The artist’s life. & off we go.

mental health & illness, soulful business, the art of writing



Whether or not you live with a mental illness, or are an entrepreneur — if you are a human being, this series is important to you, because you will face challenges in your life, whether that’s illness or not; you do have responsibilities, regardless of whether or not you’re at the helm of an empire. And you need to read this because your fellow humans live with mental illness. You need to hear these stories.

Listen to me read this piece here:

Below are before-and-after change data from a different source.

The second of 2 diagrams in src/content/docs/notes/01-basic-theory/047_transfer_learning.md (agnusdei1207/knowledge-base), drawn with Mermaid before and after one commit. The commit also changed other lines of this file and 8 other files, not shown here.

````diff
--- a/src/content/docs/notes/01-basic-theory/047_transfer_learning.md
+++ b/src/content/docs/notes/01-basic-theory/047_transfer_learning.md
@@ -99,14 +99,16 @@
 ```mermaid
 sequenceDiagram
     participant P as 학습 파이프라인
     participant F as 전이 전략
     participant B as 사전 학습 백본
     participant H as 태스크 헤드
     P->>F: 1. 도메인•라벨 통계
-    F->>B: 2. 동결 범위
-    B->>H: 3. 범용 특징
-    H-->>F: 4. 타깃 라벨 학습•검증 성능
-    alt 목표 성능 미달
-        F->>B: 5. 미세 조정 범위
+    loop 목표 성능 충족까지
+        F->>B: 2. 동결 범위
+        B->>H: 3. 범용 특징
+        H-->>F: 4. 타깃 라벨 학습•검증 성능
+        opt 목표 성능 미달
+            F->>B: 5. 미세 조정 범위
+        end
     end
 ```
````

I took the self-portrait above twenty minutes ago, with a pile of to-dos — feeling frazzled, receiving frustrating emails, wrestling with WordPress. Oh, the drama! But I dashed into my bedroom and pulled my favorite dress off of my clothes rack. It’s a georgette, blush-pink dress that I bought from one of my dearest friends, and I rarely wear it because it’s old and delicate. I put it on. I pulled a grey sweater on top of it. I grabbed my camera, propped it up on my wedding album (because I don’t have a tripod, naturally), and took a series of self-portraits. I wanted to document this feeling: a combination of anger and strength and vulnerability and fear. My chin is lifted slightly. You can see that I have one slightly lazy eye — it’s very lazy in some photos, including my first driver’s license — because it drifts in certain circumstances, such as when I’m daydreaming. I imported the photos into Lightroom, did some editing, and here we go.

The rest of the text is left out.